The stellar-mass black hole was observed in a nearby galaxy by a team of international scientists.
The newly discovered black hole is at least nine times the mass of the sun and orbits a hot blue star weighing 25 times the mass of the sun.
The star that gave birth to the black hole disappeared without any signs of an associated supernova explosion, the study suggests.
Stellar-mass black holes form when massive stars reach the end of their lives and collapse under their own gravity.
In a system of two stars orbiting each other, this process leaves behind an orbiting black hole with a bright companion star.
This black is considered dormant if it does not emit high levels of X-radiation, which is how these black holes are usually detected.
Dormant black holes are difficult to spot because they interact little with their environment.

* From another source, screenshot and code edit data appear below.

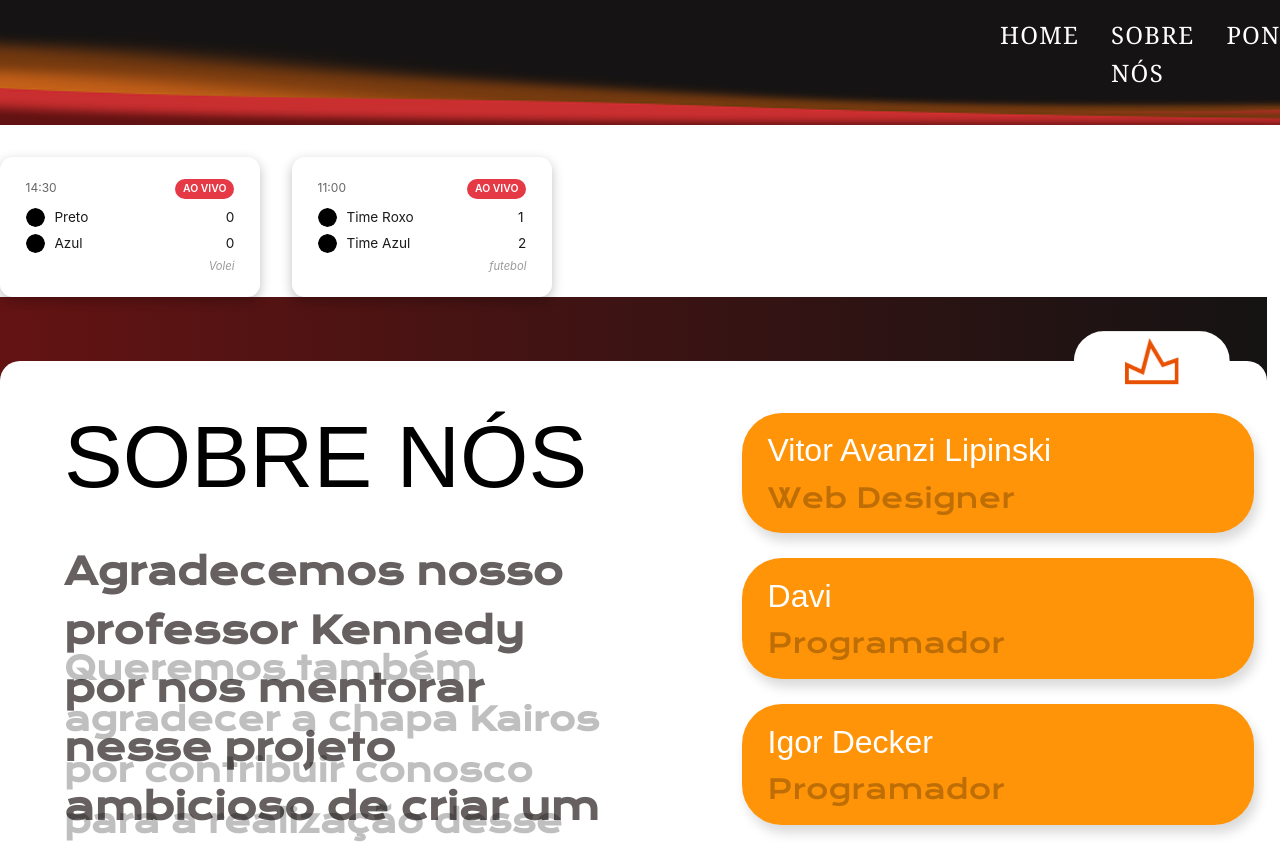
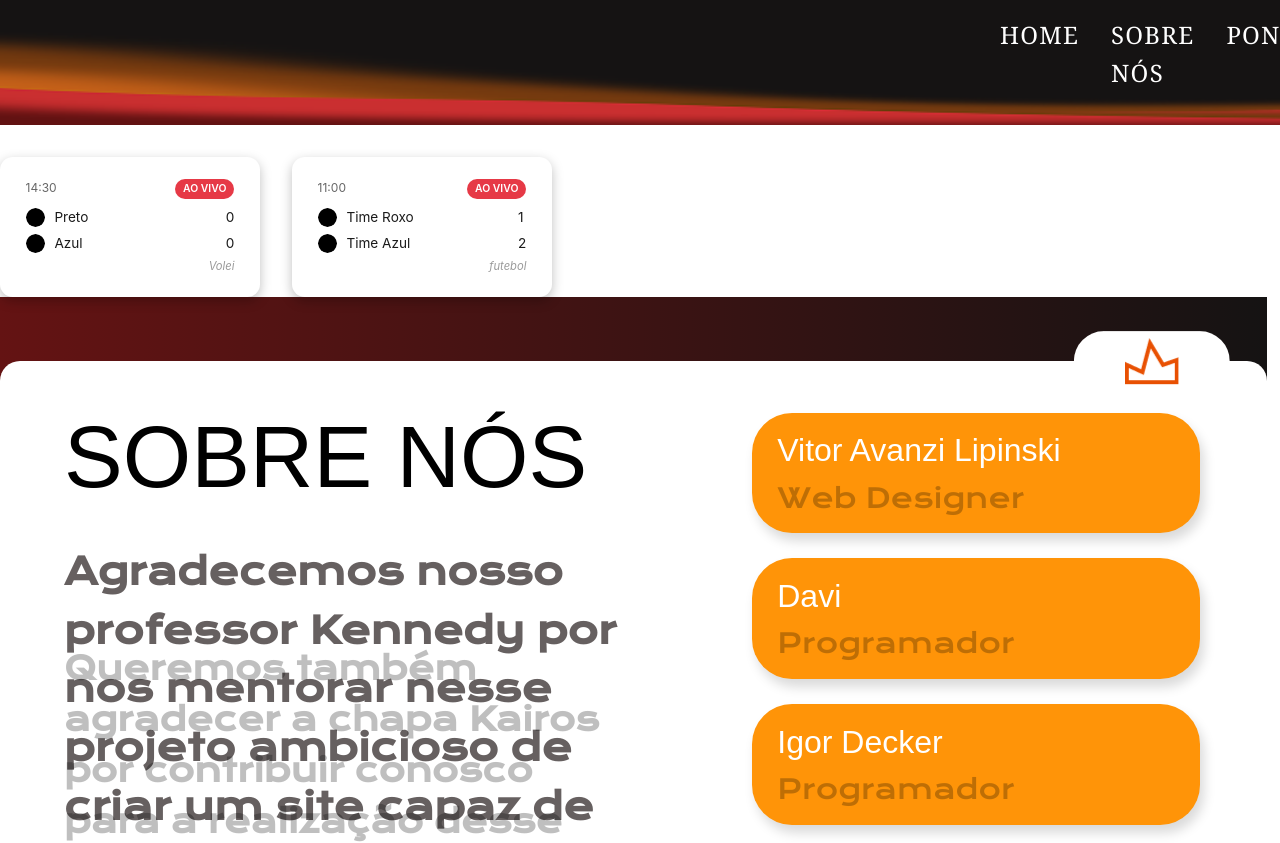
Before and after one commit to vilmarmichelsfilho/Olympus-Hackathon2K26, a Vue app: page /sobrenos in a window 1280 px wide. Shown: the top 843 px of the page. Built offline with nearby package versions, Linux system fonts and the light colour scheme; some icons are missing; a web font is replaced by a local one.

Commit message:
FIX: bug nos desenvolvedores card

```diff
--- a/src/Components/desenvolvedoresCard.vue
+++ b/src/Components/desenvolvedoresCard.vue
@@ -52,7 +52,7 @@ button{
 }
 @media (min-width: 1200px) {
   li {
-    max-width: 40vw;
+    max-width: 35vw;
     margin: 2vw 0;
     padding: 1vw 2vw;
     border-radius: 40px;
```
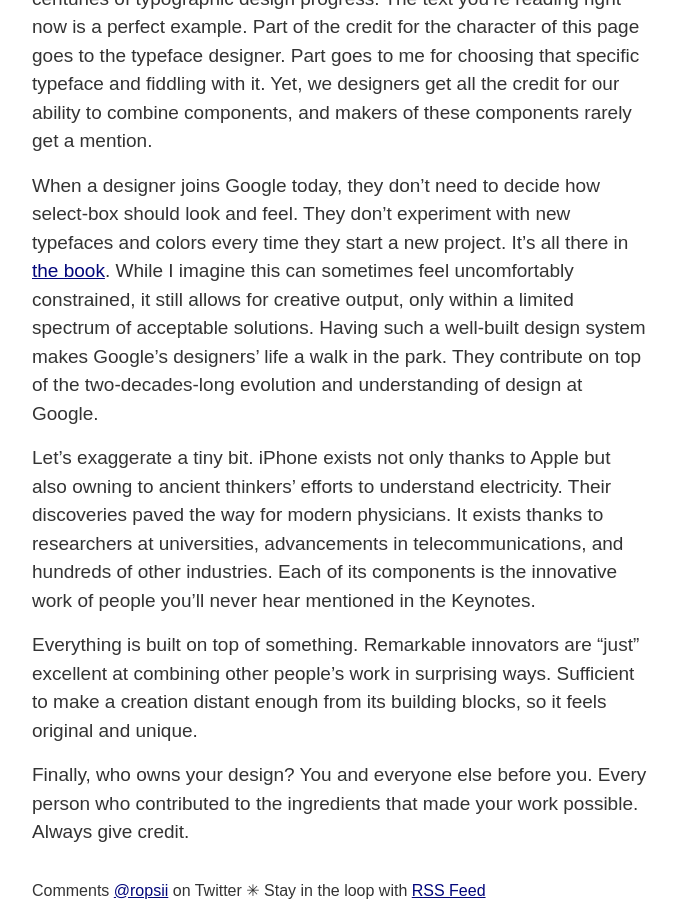
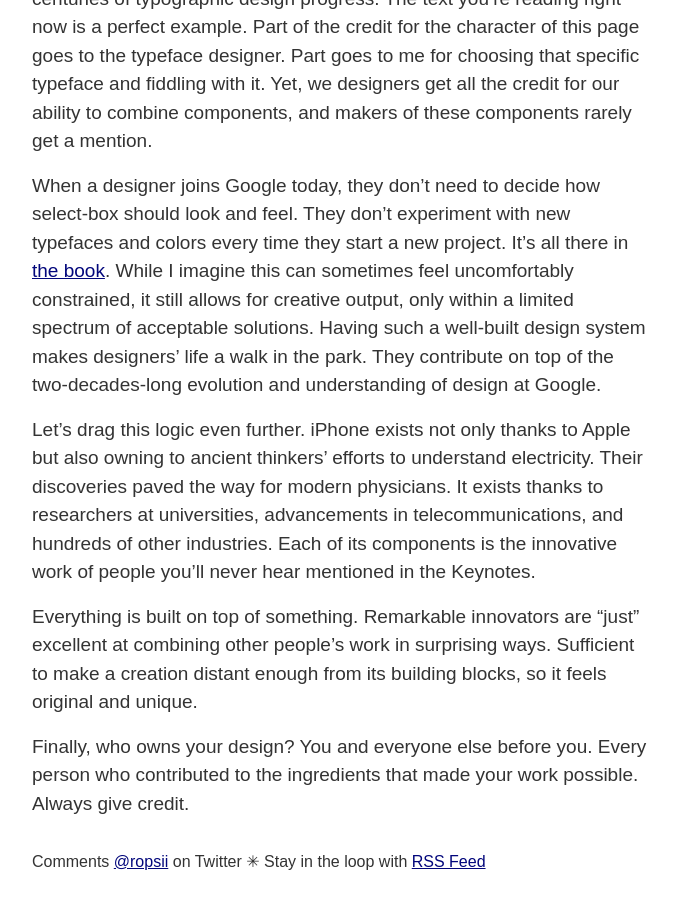
Before and after one commit to ropsii/ropsii.github.io, a Jekyll site: the page built from _posts/2021-03-10-work-ownership.markdown, in a window 1280 px wide and 900 px high, scrolled down 1221 px. Shown: the whole window, without its empty margins (64-741 px from the left). Built offline with Jekyll 4.4.1, drawn with Linux system fonts in a browser that asks for light colours; some web fonts are replaced; some of the changed text lies outside the part shown.

Commit message:
work rewording

```diff
--- a/_posts/2021-03-10-work-ownership.markdown
+++ b/_posts/2021-03-10-work-ownership.markdown
@@ -10,15 +10,15 @@
 
 I was lucky to be in command of complex product redesigns many times in my career. I was well-drilled with clients in my agency days to qualify for more sophisticated efforts with [ActiveCollab](https://activecollab.com/) and [Semaphore CI](https://semaphoreci.com/). My contributions spread across all levels: Recreating everything from the structure, behavior, and interaction to the visual design. Up from high-level structural work down to details and finish.
 
-Sometimes there were brand elements I could use, such as colors or typography. But more often than not, it was a grind from a blank slate. Decide what layout fits the content. Determine how to navigate between the pages. Design forms look and feel. Errors and notifications. Dozens of delicate typographic decisions. Rewrite the copy over and over. Compose a system of icons. Decide if this thing works better in a modal or an inline dialog. And this other in tabs or accordion. Is there enough contrast? How to animate this transition. And so on. A gazillion decisions to make. Eternally zoom in and out, trying to spot patterns, inconsistencies, and new ways to group things in buckets that make sense. It’s tough.
+Sometimes there were brand elements I could recycle, such as colors or typography. But more often than not, it was a grind from a blank slate. Decide what layout fits the content. Determine how to navigate between the pages. Design forms look and feel. Errors and notifications. Dozens of delicate typographic decisions. Rewrite the copy over and over. Compose a system of icons. Decide if this thing works better in a modal or an inline dialog. And this other in tabs or accordion. Is there enough contrast? How to animate this transition. And so on. A gazillion decisions to make. Eternally zoom in and out, trying to spot patterns, inconsistencies, and new ways to group things in buckets that make sense. It’s tough.
 
 Yet, when we do all this, we don’t invent an entirely new language. We rely on conventions. For example, nobody questions the meaning of the red color in software UIs, so we don’t sweat what works best for error and danger messages. People navigate the web in predictable patterns. When we design navigation, we choose from a limited range of solutions. There are only so many widely accepted navigation patterns. We take advantage of the common understanding of how people interact with computers. Most of these concepts come _preinstalled_ in our consciousness, and we harness them almost mechanically. None of the building blocks is our original contribution. Only how we combine them has the potential for authenticity.
 
 For the most part, our designs consist of typography. We combine and tweak fonts someone else designed. They look good on screen because someone skillfully scaled them to match the pixel grid of our displays. Type designer’s talent for shaping beautiful curves is what makes our designs pretty. Their technical skill and aesthetic sense sit on top of the centuries of typographic design progress. The text you’re reading right now is a perfect example. Part of the credit for the character of this page goes to the typeface designer. Part goes to me for choosing that specific typeface and fiddling with it. Yet, we designers get all the credit for our ability to combine components, and makers of these components rarely get a mention.
 
-When a designer joins Google today, they don’t need to decide how select-box should look and feel. They don’t experiment with new typefaces and colors every time they start a new project. It’s all there in [the book](https://material.io/). While I imagine this can sometimes feel uncomfortably constrained, it still allows for creative output, only within a limited spectrum of acceptable solutions. Having such a well-built design system makes Google’s designers’ life a walk in the park. They contribute on top of the two-decades-long evolution and understanding of design at Google.
+When a designer joins Google today, they don’t need to decide how select-box should look and feel. They don’t experiment with new typefaces and colors every time they start a new project. It’s all there in [the book](https://material.io/). While I imagine this can sometimes feel uncomfortably constrained, it still allows for creative output, only within a limited spectrum of acceptable solutions. Having such a well-built design system makes designers’ life a walk in the park. They contribute on top of the two-decades-long evolution and understanding of design at Google.
 
-Let’s exaggerate a tiny bit. iPhone exists not only thanks to Apple but also owning to ancient thinkers’ efforts to understand electricity. Their discoveries paved the way for modern physicians. It exists thanks to researchers at universities, advancements in telecommunications, and hundreds of other industries. Each of its components is the innovative work of people you’ll never hear mentioned in the Keynotes.
+Let’s drag this logic even further. iPhone exists not only thanks to Apple but also owning to ancient thinkers’ efforts to understand electricity. Their discoveries paved the way for modern physicians. It exists thanks to researchers at universities, advancements in telecommunications, and hundreds of other industries. Each of its components is the innovative work of people you’ll never hear mentioned in the Keynotes.
 
 Everything is built on top of something. Remarkable innovators are “just” excellent at combining other people’s work in surprising ways. Sufficient to make a creation distant enough from its building blocks, so it feels original and unique.
 
```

The researchers had been searching for binary black hole systems for more than two years and are particularly excited about the discovery, known as VFTS243.
Paul Crowther, Professor of Astrophysics at the University of Sheffield, said: “This is a very exciting discovery.
“Although a number of dormant black hole candidates have been proposed, this is the first to be unambiguously detected outside our galaxy.”
As part of the research team, Professor Crowther worked with Tomer Shenar of the Institute of Physics and Astronomy, who started the study at KU Leuven in Belgium and is now a Marie Curie Fellow at the University of Amsterdam in the Netherlands.
Dr Shenar said: “We have identified a needle in a haystack.
“The star that formed the black hole in VFTS 243 appears to have collapsed entirely, with no signs of a previous explosion.
“Evidence for this direct collapse scenario has emerged recently, but our study provides arguably one of the most direct indications.
“This has huge implications for the origin of black hole mergers in the cosmos.”
The black hole in VFTS 243 was found using six years of observations of the Tarantula Nebula by the Fiber Large Array Multi Element Spectrograph (Flames) instrument on the European Southern Observatory’s Very Large Telescope.
The study is published in Nature Astronomy.